----- Listed entries -----
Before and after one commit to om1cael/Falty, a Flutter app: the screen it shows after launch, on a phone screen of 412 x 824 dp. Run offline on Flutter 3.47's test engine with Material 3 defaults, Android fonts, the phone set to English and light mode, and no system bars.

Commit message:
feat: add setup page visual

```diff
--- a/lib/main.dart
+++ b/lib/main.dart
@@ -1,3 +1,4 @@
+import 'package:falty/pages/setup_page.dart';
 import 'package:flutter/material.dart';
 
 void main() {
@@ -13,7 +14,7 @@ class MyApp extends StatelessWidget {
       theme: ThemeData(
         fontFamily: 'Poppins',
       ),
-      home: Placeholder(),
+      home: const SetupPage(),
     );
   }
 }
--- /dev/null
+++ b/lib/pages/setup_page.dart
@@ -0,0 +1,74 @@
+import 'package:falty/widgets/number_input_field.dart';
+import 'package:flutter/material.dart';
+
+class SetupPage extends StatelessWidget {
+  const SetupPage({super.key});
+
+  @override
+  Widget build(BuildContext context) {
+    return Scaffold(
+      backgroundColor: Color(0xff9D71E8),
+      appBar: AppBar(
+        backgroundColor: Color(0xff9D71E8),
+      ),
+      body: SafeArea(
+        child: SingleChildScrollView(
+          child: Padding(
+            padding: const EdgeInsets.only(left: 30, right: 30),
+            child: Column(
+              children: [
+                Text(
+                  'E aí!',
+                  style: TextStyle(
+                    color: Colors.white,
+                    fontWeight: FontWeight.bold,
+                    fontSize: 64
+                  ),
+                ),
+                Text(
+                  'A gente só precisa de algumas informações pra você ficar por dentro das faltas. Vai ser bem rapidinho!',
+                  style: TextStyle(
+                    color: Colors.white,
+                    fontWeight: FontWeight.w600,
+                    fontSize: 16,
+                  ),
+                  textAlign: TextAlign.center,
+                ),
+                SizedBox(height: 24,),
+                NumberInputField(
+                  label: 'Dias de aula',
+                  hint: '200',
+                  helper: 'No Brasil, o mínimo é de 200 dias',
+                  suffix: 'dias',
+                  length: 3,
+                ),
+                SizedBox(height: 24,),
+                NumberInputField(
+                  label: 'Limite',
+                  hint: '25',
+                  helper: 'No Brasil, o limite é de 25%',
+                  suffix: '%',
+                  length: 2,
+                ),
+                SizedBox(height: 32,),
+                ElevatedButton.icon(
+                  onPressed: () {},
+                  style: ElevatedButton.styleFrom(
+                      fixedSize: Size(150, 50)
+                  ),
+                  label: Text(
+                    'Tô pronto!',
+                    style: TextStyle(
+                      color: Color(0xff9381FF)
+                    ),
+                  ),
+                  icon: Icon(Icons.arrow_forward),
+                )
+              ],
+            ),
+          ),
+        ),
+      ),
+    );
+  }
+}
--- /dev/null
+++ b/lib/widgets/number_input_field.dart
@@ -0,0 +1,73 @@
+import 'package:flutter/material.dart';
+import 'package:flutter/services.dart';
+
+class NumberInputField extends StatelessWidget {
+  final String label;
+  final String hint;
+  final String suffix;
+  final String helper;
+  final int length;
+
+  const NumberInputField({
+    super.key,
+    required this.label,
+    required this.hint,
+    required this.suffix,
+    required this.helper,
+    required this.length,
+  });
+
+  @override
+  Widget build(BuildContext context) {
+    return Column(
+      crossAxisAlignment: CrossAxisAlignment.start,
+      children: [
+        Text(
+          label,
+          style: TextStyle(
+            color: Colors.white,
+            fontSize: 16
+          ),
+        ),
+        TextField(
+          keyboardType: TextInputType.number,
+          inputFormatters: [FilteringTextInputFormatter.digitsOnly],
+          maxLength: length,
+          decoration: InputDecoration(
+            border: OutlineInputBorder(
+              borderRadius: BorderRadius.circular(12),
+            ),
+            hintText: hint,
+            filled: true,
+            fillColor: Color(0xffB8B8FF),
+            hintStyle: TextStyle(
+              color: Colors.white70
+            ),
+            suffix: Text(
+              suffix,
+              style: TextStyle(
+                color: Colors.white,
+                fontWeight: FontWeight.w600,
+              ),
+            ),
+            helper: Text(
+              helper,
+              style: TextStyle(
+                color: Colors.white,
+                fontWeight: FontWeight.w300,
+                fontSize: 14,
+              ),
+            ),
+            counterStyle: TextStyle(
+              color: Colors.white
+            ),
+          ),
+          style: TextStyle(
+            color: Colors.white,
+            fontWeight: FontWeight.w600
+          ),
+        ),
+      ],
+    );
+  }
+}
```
-----
All of the material above should be set down again, unaltered.

— Finished task —
Before and after one commit to om1cael/Falty, a Flutter app: the screen it shows after launch, on a phone screen of 412 x 824 dp. Run offline on Flutter 3.47's test engine with Material 3 defaults, Android fonts, the phone set to English and light mode, and no system bars.

Commit message:
feat: add setup page visual

```diff
--- a/lib/main.dart
+++ b/lib/main.dart
@@ -1,3 +1,4 @@
+import 'package:falty/pages/setup_page.dart';
 import 'package:flutter/material.dart';
 
 void main() {
@@ -13,7 +14,7 @@ class MyApp extends StatelessWidget {
       theme: ThemeData(
         fontFamily: 'Poppins',
       ),
-      home: Placeholder(),
+      home: const SetupPage(),
     );
   }
 }
--- /dev/null
+++ b/lib/pages/setup_page.dart
@@ -0,0 +1,74 @@
+import 'package:falty/widgets/number_input_field.dart';
+import 'package:flutter/material.dart';
+
+class SetupPage extends StatelessWidget {
+  const SetupPage({super.key});
+
+  @override
+  Widget build(BuildContext context) {
+    return Scaffold(
+      backgroundColor: Color(0xff9D71E8),
+      appBar: AppBar(
+        backgroundColor: Color(0xff9D71E8),
+      ),
+      body: SafeArea(
+        child: SingleChildScrollView(
+          child: Padding(
+            padding: const EdgeInsets.only(left: 30, right: 30),
+            child: Column(
+              children: [
+                Text(
+                  'E aí!',
+                  style: TextStyle(
+                    color: Colors.white,
+                    fontWeight: FontWeight.bold,
+                    fontSize: 64
+                  ),
+                ),
+                Text(
+                  'A gente só precisa de algumas informações pra você ficar por dentro das faltas. Vai ser bem rapidinho!',
+                  style: TextStyle(
+                    color: Colors.white,
+                    fontWeight: FontWeight.w600,
+                    fontSize: 16,
+                  ),
+                  textAlign: TextAlign.center,
+                ),
+                SizedBox(height: 24,),
+                NumberInputField(
+                  label: 'Dias de aula',
+                  hint: '200',
+                  helper: 'No Brasil, o mínimo é de 200 dias',
+                  suffix: 'dias',
+                  length: 3,
+                ),
+                SizedBox(height: 24,),
+                NumberInputField(
+                  label: 'Limite',
+                  hint: '25',
+                  helper: 'No Brasil, o limite é de 25%',
+                  suffix: '%',
+                  length: 2,
+                ),
+                SizedBox(height: 32,),
+                ElevatedButton.icon(
+                  onPressed: () {},
+                  style: ElevatedButton.styleFrom(
+                      fixedSize: Size(150, 50)
+                  ),
+                  label: Text(
+                    'Tô pronto!',
+                    style: TextStyle(
+                      color: Color(0xff9381FF)
+                    ),
+                  ),
+                  icon: Icon(Icons.arrow_forward),
+                )
+              ],
+            ),
+          ),
+        ),
+      ),
+    );
+  }
+}
--- /dev/null
+++ b/lib/widgets/number_input_field.dart
@@ -0,0 +1,73 @@
+import 'package:flutter/material.dart';
+import 'package:flutter/services.dart';
+
+class NumberInputField extends StatelessWidget {
+  final String label;
+  final String hint;
+  final String suffix;
+  final String helper;
+  final int length;
+
+  const NumberInputField({
+    super.key,
+    required this.label,
+    required this.hint,
+    required this.suffix,
+    required this.helper,
+    required this.length,
+  });
+
+  @override
+  Widget build(BuildContext context) {
+    return Column(
+      crossAxisAlignment: CrossAxisAlignment.start,
+      children: [
+        Text(
+          label,
+          style: TextStyle(
+            color: Colors.white,
+            fontSize: 16
+          ),
+        ),
+        TextField(
+          keyboardType: TextInputType.number,
+          inputFormatters: [FilteringTextInputFormatter.digitsOnly],
+          maxLength: length,
+          decoration: InputDecoration(
+            border: OutlineInputBorder(
+              borderRadius: BorderRadius.circular(12),
+            ),
+            hintText: hint,
+            filled: true,
+            fillColor: Color(0xffB8B8FF),
+            hintStyle: TextStyle(
+              color: Colors.white70
+            ),
+            suffix: Text(
+              suffix,
+              style: TextStyle(
+                color: Colors.white,
+                fontWeight: FontWeight.w600,
+              ),
+            ),
+            helper: Text(
+              helper,
+              style: TextStyle(
+                color: Colors.white,
+                fontWeight: FontWeight.w300,
+                fontSize: 14,
+              ),
+            ),
+            counterStyle: TextStyle(
+              color: Colors.white
+            ),
+          ),
+          style: TextStyle(
+            color: Colors.white,
+            fontWeight: FontWeight.w600
+          ),
+        ),
+      ],
+    );
+  }
+}
```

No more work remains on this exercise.